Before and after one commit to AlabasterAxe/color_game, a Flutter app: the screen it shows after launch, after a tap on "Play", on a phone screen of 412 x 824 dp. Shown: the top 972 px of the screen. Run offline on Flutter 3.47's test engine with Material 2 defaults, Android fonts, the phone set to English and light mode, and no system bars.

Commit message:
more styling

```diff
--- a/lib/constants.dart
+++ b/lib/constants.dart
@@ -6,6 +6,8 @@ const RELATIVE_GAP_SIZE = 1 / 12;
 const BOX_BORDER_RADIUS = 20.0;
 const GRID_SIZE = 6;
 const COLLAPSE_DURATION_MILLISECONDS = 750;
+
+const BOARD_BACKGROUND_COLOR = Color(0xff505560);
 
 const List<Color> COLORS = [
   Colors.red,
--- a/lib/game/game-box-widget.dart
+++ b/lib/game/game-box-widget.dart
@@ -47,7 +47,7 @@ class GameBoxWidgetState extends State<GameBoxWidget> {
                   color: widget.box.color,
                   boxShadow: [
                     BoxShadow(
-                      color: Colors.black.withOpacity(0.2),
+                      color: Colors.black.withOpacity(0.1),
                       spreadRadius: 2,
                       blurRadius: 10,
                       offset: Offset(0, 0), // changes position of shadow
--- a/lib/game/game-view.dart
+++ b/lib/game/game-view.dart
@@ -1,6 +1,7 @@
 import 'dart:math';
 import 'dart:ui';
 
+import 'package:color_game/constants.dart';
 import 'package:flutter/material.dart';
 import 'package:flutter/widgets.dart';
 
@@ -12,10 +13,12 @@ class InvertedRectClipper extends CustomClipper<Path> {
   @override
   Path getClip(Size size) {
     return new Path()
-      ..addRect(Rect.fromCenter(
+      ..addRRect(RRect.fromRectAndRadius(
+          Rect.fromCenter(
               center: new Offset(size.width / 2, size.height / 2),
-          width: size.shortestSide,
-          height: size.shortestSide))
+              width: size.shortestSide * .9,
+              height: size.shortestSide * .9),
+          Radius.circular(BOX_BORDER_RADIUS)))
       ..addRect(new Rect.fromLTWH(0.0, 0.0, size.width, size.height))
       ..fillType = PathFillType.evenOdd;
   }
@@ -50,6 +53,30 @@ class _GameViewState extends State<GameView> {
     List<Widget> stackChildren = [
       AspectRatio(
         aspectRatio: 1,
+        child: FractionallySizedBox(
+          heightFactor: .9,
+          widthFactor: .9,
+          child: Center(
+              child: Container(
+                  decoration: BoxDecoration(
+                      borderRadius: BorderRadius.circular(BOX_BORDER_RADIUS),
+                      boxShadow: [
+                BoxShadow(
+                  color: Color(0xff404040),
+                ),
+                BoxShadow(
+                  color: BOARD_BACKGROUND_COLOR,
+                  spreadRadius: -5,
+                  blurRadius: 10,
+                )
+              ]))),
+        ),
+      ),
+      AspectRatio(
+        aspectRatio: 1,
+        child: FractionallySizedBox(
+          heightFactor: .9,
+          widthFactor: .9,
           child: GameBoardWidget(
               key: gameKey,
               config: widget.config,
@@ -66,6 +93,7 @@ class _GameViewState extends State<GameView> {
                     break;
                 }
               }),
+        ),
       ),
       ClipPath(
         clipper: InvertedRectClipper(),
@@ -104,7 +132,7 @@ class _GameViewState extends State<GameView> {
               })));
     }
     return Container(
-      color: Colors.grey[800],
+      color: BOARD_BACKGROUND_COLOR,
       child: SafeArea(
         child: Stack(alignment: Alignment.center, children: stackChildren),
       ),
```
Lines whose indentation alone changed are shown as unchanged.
====
- **Brief**:
Nothing may be left out. Retype all the entries exactly.

- **Written reply**:
Before and after one commit to AlabasterAxe/color_game, a Flutter app: the screen it shows after launch, after a tap on "Play", on a phone screen of 412 x 824 dp. Shown: the top 972 px of the screen. Run offline on Flutter 3.47's test engine with Material 2 defaults, Android fonts, the phone set to English and light mode, and no system bars.

Commit message:
more styling

```diff
--- a/lib/constants.dart
+++ b/lib/constants.dart
@@ -6,6 +6,8 @@ const RELATIVE_GAP_SIZE = 1 / 12;
 const BOX_BORDER_RADIUS = 20.0;
 const GRID_SIZE = 6;
 const COLLAPSE_DURATION_MILLISECONDS = 750;
+
+const BOARD_BACKGROUND_COLOR = Color(0xff505560);
 
 const List<Color> COLORS = [
   Colors.red,
--- a/lib/game/game-box-widget.dart
+++ b/lib/game/game-box-widget.dart
@@ -47,7 +47,7 @@ class GameBoxWidgetState extends State<GameBoxWidget> {
                   color: widget.box.color,
                   boxShadow: [
                     BoxShadow(
-                      color: Colors.black.withOpacity(0.2),
+                      color: Colors.black.withOpacity(0.1),
                       spreadRadius: 2,
                       blurRadius: 10,
                       offset: Offset(0, 0), // changes position of shadow
--- a/lib/game/game-view.dart
+++ b/lib/game/game-view.dart
@@ -1,6 +1,7 @@
 import 'dart:math';
 import 'dart:ui';
 
+import 'package:color_game/constants.dart';
 import 'package:flutter/material.dart';
 import 'package:flutter/widgets.dart';
 
@@ -12,10 +13,12 @@ class InvertedRectClipper extends CustomClipper<Path> {
   @override
   Path getClip(Size size) {
     return new Path()
-      ..addRect(Rect.fromCenter(
+      ..addRRect(RRect.fromRectAndRadius(
+          Rect.fromCenter(
               center: new Offset(size.width / 2, size.height / 2),
-          width: size.shortestSide,
-          height: size.shortestSide))
+              width: size.shortestSide * .9,
+              height: size.shortestSide * .9),
+          Radius.circular(BOX_BORDER_RADIUS)))
       ..addRect(new Rect.fromLTWH(0.0, 0.0, size.width, size.height))
       ..fillType = PathFillType.evenOdd;
   }
@@ -50,6 +53,30 @@ class _GameViewState extends State<GameView> {
     List<Widget> stackChildren = [
       AspectRatio(
         aspectRatio: 1,
+        child: FractionallySizedBox(
+          heightFactor: .9,
+          widthFactor: .9,
+          child: Center(
+              child: Container(
+                  decoration: BoxDecoration(
+                      borderRadius: BorderRadius.circular(BOX_BORDER_RADIUS),
+                      boxShadow: [
+                BoxShadow(
+                  color: Color(0xff404040),
+                ),
+                BoxShadow(
+                  color: BOARD_BACKGROUND_COLOR,
+                  spreadRadius: -5,
+                  blurRadius: 10,
+                )
+              ]))),
+        ),
+      ),
+      AspectRatio(
+        aspectRatio: 1,
+        child: FractionallySizedBox(
+          heightFactor: .9,
+          widthFactor: .9,
           child: GameBoardWidget(
               key: gameKey,
               config: widget.config,
@@ -66,6 +93,7 @@ class _GameViewState extends State<GameView> {
                     break;
                 }
               }),
+        ),
       ),
       ClipPath(
         clipper: InvertedRectClipper(),
@@ -104,7 +132,7 @@ class _GameViewState extends State<GameView> {
               })));
     }
     return Container(
-      color: Colors.grey[800],
+      color: BOARD_BACKGROUND_COLOR,
       child: SafeArea(
         child: Stack(alignment: Alignment.center, children: stackChildren),
       ),
```
Lines whose indentation alone changed are shown as unchanged.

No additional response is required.